It is a well-known fact that wave power, and to a lesser extent, tidal power, could contribute massively to the overall energy picture. A recurring theme among wave power experts is that wave energy is where wind energy was three decades ago.
Producing energy from waves: In the face of climate change, driven by humankind’s dependence on greenhouse-gas-generating fossil fuels, many are looking towards the untapped resources of our oceans as a sustainable source of energy. Offshore wind energy, ocean thermal energy conversion, tidal energy, wave energy, and ocean current energy are all potential sources of renewable energy that make use of our ocean resources. A subset of these so-called “ocean renewable energy” sources is “marine and hydrokinetic energy,” which is defined as a source of electricity derived from “the motion of waves or the impounded flow of tides, ocean currents, or inland waterways,” including wave energy. The wave energy industry is still in its infancy, with technological challenges representing a key barrier to further development. This industry depends on the availability of large datasets and physical testing facilities to progress technological development. Due to the large costs involved, there is a motivation to simulate possible energy production scenarios to select the most suitable energy plant location.

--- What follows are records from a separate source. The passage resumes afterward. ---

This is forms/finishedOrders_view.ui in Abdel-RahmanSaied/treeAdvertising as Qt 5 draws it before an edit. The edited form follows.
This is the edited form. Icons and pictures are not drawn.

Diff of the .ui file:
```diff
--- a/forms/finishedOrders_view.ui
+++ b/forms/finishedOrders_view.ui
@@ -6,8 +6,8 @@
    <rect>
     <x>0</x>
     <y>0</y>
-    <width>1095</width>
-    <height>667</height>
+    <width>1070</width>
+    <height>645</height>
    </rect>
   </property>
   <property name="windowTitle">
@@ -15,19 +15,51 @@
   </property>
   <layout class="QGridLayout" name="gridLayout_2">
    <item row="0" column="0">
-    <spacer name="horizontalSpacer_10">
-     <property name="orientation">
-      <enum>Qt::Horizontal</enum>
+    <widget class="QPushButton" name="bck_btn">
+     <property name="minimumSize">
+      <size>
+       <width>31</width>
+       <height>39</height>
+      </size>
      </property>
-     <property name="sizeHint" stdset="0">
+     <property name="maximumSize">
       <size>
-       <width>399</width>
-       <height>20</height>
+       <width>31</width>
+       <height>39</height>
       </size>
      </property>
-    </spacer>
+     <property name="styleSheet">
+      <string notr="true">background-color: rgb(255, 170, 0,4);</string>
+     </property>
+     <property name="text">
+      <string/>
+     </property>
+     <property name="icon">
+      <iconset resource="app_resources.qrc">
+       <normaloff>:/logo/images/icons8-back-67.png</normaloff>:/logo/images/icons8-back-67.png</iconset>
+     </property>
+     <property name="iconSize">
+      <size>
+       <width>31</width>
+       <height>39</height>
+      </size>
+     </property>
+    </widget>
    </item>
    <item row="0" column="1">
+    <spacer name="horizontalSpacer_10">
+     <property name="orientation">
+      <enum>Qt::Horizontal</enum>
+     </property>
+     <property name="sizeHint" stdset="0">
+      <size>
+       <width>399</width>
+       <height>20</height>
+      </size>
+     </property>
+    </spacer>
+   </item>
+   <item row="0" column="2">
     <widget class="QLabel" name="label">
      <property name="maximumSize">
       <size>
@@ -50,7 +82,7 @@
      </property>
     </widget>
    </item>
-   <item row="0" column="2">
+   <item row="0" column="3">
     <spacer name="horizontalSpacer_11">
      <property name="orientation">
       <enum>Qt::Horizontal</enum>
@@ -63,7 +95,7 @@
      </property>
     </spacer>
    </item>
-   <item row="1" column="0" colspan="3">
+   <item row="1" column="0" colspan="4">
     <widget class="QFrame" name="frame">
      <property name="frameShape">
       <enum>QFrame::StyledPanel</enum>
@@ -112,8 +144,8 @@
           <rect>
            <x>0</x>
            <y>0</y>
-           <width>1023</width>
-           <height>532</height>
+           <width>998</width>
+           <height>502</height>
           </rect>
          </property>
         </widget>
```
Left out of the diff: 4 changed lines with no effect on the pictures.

Challenges: Although wave and tidal power have the potential to generate a sizeable percentage of needed electricity, this new technology must overcome significant hurdles to become commercially viable. Besides technical and maintenance problems, two significant challenges still persist. Firstly, with regards to the environment, it is necessary to ensure that marine life will be protected (companies must spend money to gather data on the potential impacts of projects). The other challenge relates to the accurate aggregation of data in order to effectively predict the best locations, the expected energy production and negative impacts on production equipment.
Based on the aforementioned discussion, BigDataOcean will support the process of gathering and accurately using ocean data to estimate the energy projects’ impact on ocean life, as well as the impact of the ocean on the installed equipment, the foreseen energy production, and the best locations. In Portugal, the organization responsible for the energy transport infrastructure (REN) is supporting these new forms of producing energy, working currently to setup the Oceanplug wave energy-testing zone. Having jurisdiction over a large area, they are currently studying the precise location of the power collectors, the corridors connecting to electrical grid, nautical infrastructure etc.
Through the BigDataOcean methodological approach and platform, NESTER (the REN R&D division involved in the project) and UNINOVA envision correlating existing data (e.g. in an environmental and geophysical framework) with further data and knowledge coming from different sources and sectors (e.g. weather, vessels, buoys, etc.). The methodology will include pre-processing, calibration and theoretical development, integrating all available ocean data to accelerate studies in the Oceanplug zone and potentially in other locations throughout Europe.